> EXERCISE PROMPT: Filter the data below, keeping only lines that contain "Buttons".

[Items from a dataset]
◆ ◆ ◆ ◆ ◆ ◆ ◆

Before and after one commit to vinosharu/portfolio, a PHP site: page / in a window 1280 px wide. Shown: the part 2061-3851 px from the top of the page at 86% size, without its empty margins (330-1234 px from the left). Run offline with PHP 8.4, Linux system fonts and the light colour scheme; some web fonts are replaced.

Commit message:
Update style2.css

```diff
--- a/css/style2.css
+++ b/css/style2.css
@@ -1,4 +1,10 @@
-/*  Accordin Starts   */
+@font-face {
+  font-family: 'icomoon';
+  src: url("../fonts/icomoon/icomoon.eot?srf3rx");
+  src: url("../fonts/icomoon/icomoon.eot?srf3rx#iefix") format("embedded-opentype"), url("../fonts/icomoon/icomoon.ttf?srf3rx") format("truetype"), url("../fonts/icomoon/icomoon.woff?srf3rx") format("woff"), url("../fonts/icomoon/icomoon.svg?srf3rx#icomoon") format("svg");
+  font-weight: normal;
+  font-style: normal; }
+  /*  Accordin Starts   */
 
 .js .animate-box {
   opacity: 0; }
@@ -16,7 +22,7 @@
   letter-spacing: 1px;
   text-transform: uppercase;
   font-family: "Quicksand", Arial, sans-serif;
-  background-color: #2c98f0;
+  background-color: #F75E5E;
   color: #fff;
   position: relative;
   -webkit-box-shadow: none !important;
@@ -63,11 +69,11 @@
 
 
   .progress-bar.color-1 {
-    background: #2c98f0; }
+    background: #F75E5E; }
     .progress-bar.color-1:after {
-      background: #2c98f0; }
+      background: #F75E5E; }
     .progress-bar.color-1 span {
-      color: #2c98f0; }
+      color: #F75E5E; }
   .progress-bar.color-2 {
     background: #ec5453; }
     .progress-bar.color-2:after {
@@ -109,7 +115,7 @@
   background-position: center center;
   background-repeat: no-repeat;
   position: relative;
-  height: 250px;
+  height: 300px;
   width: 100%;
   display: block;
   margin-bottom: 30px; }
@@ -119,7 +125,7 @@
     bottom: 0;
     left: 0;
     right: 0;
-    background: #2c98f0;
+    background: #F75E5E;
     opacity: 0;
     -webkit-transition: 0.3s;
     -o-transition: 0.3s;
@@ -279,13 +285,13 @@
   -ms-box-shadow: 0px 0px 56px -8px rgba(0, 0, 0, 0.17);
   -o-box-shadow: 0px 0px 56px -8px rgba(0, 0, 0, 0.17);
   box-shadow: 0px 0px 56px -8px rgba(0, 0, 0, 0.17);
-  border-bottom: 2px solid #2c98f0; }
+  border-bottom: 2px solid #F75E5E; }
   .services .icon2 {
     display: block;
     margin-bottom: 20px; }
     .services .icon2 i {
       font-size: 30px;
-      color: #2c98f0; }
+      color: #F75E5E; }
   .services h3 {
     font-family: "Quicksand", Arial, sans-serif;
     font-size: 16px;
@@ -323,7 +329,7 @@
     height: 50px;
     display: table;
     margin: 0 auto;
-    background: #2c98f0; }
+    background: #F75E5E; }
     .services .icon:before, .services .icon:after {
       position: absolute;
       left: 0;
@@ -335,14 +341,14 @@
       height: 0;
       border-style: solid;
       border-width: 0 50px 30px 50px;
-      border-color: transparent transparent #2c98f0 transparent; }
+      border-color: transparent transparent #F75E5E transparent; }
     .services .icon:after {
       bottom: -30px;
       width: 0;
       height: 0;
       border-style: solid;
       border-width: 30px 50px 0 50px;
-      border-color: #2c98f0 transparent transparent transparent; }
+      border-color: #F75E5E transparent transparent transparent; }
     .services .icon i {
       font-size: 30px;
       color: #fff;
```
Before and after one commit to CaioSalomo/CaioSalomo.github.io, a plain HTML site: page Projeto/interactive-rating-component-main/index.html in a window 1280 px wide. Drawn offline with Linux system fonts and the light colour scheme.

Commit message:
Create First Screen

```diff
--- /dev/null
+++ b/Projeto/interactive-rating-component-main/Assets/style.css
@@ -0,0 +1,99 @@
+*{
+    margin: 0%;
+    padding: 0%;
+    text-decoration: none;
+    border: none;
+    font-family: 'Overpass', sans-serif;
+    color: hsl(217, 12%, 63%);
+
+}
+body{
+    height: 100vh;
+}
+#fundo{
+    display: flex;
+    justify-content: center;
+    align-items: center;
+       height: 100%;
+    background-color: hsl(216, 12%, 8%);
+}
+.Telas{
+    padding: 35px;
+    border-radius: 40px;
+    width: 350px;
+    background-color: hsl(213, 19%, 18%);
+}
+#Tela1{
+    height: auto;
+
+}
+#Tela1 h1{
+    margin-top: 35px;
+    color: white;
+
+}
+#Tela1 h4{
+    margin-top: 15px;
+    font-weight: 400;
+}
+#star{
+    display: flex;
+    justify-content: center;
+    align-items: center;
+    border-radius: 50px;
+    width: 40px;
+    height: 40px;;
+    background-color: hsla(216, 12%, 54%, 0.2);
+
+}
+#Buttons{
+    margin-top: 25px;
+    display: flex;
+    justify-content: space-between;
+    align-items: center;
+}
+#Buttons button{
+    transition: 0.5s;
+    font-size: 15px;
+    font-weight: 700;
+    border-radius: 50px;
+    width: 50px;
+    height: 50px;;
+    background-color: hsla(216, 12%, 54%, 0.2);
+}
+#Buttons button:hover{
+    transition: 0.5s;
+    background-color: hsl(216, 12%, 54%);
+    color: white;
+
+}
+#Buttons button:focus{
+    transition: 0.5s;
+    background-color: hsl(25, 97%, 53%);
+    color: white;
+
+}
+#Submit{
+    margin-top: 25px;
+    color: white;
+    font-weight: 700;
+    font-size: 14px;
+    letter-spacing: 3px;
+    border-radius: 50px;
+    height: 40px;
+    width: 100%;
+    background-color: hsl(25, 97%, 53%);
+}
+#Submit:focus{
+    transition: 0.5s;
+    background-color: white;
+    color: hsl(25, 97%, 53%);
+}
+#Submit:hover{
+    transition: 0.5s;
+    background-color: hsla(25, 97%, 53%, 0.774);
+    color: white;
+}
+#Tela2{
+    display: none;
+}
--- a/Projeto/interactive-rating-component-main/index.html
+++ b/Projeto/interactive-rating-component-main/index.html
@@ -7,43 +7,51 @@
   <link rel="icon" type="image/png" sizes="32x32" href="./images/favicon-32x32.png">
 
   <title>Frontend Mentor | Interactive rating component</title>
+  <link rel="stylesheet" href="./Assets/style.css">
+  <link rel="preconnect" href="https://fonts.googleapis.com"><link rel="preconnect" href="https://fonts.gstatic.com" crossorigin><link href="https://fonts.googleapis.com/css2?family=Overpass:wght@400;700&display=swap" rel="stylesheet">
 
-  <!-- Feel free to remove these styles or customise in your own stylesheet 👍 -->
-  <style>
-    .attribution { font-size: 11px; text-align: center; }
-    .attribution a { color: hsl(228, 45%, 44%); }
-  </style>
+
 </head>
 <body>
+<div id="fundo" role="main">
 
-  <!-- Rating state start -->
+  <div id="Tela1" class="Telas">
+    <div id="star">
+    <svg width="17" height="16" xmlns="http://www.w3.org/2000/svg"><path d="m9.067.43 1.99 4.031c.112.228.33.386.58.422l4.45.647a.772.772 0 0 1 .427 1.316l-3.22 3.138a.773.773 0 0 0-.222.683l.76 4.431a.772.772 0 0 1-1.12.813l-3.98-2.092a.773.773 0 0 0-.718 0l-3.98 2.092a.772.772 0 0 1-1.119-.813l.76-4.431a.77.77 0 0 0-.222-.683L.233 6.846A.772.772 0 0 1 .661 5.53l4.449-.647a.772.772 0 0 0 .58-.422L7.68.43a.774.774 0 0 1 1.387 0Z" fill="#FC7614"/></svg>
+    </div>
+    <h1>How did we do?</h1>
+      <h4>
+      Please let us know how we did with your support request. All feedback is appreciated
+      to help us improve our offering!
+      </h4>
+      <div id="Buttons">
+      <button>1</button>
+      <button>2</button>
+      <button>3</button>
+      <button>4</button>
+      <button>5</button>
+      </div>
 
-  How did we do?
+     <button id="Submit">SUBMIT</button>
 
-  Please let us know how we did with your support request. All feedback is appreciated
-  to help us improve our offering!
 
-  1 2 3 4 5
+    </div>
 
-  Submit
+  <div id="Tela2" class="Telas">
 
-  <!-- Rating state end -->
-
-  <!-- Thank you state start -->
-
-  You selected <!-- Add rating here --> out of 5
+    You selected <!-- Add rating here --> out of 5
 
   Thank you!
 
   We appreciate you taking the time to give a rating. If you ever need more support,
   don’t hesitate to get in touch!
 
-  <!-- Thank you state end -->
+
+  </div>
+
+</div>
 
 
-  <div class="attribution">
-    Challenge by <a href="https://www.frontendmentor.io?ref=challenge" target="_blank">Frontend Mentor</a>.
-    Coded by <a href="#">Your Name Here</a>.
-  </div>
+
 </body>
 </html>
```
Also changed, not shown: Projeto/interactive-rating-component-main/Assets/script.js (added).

◆ ◆ ◆ ◆ ◆ ◆ ◆

> TASK SOLUTION:
+#Buttons{
+#Buttons button{
+#Buttons button:hover{
+#Buttons button:focus{
+      <div id="Buttons">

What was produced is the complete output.